TASK » Reprint the whole of the data exactly.
*** PROVIDED MATERIAL Section Begins ***
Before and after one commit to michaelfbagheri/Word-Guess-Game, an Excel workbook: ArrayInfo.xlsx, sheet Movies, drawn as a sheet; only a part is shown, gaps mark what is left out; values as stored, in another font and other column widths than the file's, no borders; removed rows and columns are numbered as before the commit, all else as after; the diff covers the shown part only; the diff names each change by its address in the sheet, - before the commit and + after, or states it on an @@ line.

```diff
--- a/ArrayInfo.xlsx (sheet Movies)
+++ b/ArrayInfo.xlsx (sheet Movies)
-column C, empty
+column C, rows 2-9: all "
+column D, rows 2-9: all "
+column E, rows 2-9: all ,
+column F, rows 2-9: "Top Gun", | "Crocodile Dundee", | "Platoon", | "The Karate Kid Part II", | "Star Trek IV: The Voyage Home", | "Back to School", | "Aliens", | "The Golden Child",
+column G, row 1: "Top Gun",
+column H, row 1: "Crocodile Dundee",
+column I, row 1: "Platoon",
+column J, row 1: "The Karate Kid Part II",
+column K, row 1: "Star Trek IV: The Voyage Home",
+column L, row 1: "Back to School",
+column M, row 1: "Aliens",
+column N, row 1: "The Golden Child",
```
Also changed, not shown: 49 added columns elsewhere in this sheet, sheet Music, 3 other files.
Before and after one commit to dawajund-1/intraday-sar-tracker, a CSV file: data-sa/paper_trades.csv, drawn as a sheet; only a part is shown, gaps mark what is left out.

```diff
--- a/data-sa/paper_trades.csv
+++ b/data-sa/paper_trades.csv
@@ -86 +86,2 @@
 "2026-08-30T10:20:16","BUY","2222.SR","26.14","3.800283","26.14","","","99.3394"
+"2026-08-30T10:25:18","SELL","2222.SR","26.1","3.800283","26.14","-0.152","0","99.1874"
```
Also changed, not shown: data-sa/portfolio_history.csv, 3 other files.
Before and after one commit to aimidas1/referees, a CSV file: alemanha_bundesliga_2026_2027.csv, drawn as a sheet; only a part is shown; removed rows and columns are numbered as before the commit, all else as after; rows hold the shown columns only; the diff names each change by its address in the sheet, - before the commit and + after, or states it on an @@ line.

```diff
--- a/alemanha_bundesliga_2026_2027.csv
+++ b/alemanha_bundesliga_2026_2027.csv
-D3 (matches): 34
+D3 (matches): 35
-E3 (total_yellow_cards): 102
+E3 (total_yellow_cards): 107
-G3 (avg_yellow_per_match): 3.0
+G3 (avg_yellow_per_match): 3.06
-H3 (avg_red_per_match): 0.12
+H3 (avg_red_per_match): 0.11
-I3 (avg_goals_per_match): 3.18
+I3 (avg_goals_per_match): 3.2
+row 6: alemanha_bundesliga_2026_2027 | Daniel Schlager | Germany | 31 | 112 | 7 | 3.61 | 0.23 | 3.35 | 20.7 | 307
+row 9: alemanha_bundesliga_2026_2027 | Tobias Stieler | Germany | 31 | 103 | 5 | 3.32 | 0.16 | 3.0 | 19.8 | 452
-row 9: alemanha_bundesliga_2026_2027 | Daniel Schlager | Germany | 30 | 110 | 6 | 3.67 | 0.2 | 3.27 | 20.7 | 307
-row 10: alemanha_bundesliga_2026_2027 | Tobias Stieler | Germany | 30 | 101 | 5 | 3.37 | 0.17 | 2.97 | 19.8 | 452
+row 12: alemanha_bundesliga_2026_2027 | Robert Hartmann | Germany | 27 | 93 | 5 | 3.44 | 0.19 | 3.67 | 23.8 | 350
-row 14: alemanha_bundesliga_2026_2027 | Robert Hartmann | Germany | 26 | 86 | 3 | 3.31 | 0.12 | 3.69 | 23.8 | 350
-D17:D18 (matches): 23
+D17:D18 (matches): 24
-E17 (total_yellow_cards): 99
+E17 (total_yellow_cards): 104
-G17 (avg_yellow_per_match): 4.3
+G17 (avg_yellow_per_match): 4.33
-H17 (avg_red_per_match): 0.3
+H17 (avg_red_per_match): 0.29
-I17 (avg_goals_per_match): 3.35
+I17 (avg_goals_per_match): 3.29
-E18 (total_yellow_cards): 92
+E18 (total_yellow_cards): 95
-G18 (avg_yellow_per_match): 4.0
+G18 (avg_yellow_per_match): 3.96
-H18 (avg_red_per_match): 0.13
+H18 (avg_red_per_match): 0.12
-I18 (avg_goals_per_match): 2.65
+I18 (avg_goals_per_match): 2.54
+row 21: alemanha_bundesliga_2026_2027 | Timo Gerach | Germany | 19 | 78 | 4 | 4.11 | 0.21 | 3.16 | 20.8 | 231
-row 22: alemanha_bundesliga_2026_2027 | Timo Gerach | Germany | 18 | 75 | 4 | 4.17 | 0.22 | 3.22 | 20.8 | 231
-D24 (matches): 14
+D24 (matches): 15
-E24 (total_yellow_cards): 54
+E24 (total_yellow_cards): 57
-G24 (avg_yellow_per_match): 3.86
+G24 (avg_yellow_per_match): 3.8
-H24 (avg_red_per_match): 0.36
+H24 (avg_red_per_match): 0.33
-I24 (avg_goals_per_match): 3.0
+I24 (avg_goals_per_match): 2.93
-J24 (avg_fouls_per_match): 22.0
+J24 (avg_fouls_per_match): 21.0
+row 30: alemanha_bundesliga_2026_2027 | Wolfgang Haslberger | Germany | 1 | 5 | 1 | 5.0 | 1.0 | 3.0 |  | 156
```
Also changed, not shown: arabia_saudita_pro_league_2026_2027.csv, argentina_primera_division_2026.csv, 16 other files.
*** PROVIDED MATERIAL Section Ends ***
SOLUTION TO THIS PROBLEM »
Before and after one commit to michaelfbagheri/Word-Guess-Game, an Excel workbook: ArrayInfo.xlsx, sheet Movies, drawn as a sheet; only a part is shown, gaps mark what is left out; values as stored, in another font and other column widths than the file's, no borders; removed rows and columns are numbered as before the commit, all else as after; the diff covers the shown part only; the diff names each change by its address in the sheet, - before the commit and + after, or states it on an @@ line.

```diff
--- a/ArrayInfo.xlsx (sheet Movies)
+++ b/ArrayInfo.xlsx (sheet Movies)
-column C, empty
+column C, rows 2-9: all "
+column D, rows 2-9: all "
+column E, rows 2-9: all ,
+column F, rows 2-9: "Top Gun", | "Crocodile Dundee", | "Platoon", | "The Karate Kid Part II", | "Star Trek IV: The Voyage Home", | "Back to School", | "Aliens", | "The Golden Child",
+column G, row 1: "Top Gun",
+column H, row 1: "Crocodile Dundee",
+column I, row 1: "Platoon",
+column J, row 1: "The Karate Kid Part II",
+column K, row 1: "Star Trek IV: The Voyage Home",
+column L, row 1: "Back to School",
+column M, row 1: "Aliens",
+column N, row 1: "The Golden Child",
```
Also changed, not shown: 49 added columns elsewhere in this sheet, sheet Music, 3 other files.
Before and after one commit to dawajund-1/intraday-sar-tracker, a CSV file: data-sa/paper_trades.csv, drawn as a sheet; only a part is shown, gaps mark what is left out.

```diff
--- a/data-sa/paper_trades.csv
+++ b/data-sa/paper_trades.csv
@@ -86 +86,2 @@
 "2026-08-30T10:20:16","BUY","2222.SR","26.14","3.800283","26.14","","","99.3394"
+"2026-08-30T10:25:18","SELL","2222.SR","26.1","3.800283","26.14","-0.152","0","99.1874"
```
Also changed, not shown: data-sa/portfolio_history.csv, 3 other files.
Before and after one commit to aimidas1/referees, a CSV file: alemanha_bundesliga_2026_2027.csv, drawn as a sheet; only a part is shown; removed rows and columns are numbered as before the commit, all else as after; rows hold the shown columns only; the diff names each change by its address in the sheet, - before the commit and + after, or states it on an @@ line.

```diff
--- a/alemanha_bundesliga_2026_2027.csv
+++ b/alemanha_bundesliga_2026_2027.csv
-D3 (matches): 34
+D3 (matches): 35
-E3 (total_yellow_cards): 102
+E3 (total_yellow_cards): 107
-G3 (avg_yellow_per_match): 3.0
+G3 (avg_yellow_per_match): 3.06
-H3 (avg_red_per_match): 0.12
+H3 (avg_red_per_match): 0.11
-I3 (avg_goals_per_match): 3.18
+I3 (avg_goals_per_match): 3.2
+row 6: alemanha_bundesliga_2026_2027 | Daniel Schlager | Germany | 31 | 112 | 7 | 3.61 | 0.23 | 3.35 | 20.7 | 307
+row 9: alemanha_bundesliga_2026_2027 | Tobias Stieler | Germany | 31 | 103 | 5 | 3.32 | 0.16 | 3.0 | 19.8 | 452
-row 9: alemanha_bundesliga_2026_2027 | Daniel Schlager | Germany | 30 | 110 | 6 | 3.67 | 0.2 | 3.27 | 20.7 | 307
-row 10: alemanha_bundesliga_2026_2027 | Tobias Stieler | Germany | 30 | 101 | 5 | 3.37 | 0.17 | 2.97 | 19.8 | 452
+row 12: alemanha_bundesliga_2026_2027 | Robert Hartmann | Germany | 27 | 93 | 5 | 3.44 | 0.19 | 3.67 | 23.8 | 350
-row 14: alemanha_bundesliga_2026_2027 | Robert Hartmann | Germany | 26 | 86 | 3 | 3.31 | 0.12 | 3.69 | 23.8 | 350
-D17:D18 (matches): 23
+D17:D18 (matches): 24
-E17 (total_yellow_cards): 99
+E17 (total_yellow_cards): 104
-G17 (avg_yellow_per_match): 4.3
+G17 (avg_yellow_per_match): 4.33
-H17 (avg_red_per_match): 0.3
+H17 (avg_red_per_match): 0.29
-I17 (avg_goals_per_match): 3.35
+I17 (avg_goals_per_match): 3.29
-E18 (total_yellow_cards): 92
+E18 (total_yellow_cards): 95
-G18 (avg_yellow_per_match): 4.0
+G18 (avg_yellow_per_match): 3.96
-H18 (avg_red_per_match): 0.13
+H18 (avg_red_per_match): 0.12
-I18 (avg_goals_per_match): 2.65
+I18 (avg_goals_per_match): 2.54
+row 21: alemanha_bundesliga_2026_2027 | Timo Gerach | Germany | 19 | 78 | 4 | 4.11 | 0.21 | 3.16 | 20.8 | 231
-row 22: alemanha_bundesliga_2026_2027 | Timo Gerach | Germany | 18 | 75 | 4 | 4.17 | 0.22 | 3.22 | 20.8 | 231
-D24 (matches): 14
+D24 (matches): 15
-E24 (total_yellow_cards): 54
+E24 (total_yellow_cards): 57
-G24 (avg_yellow_per_match): 3.86
+G24 (avg_yellow_per_match): 3.8
-H24 (avg_red_per_match): 0.36
+H24 (avg_red_per_match): 0.33
-I24 (avg_goals_per_match): 3.0
+I24 (avg_goals_per_match): 2.93
-J24 (avg_fouls_per_match): 22.0
+J24 (avg_fouls_per_match): 21.0
+row 30: alemanha_bundesliga_2026_2027 | Wolfgang Haslberger | Germany | 1 | 5 | 1 | 5.0 | 1.0 | 3.0 |  | 156
```
Also changed, not shown: arabia_saudita_pro_league_2026_2027.csv, argentina_primera_division_2026.csv, 16 other files.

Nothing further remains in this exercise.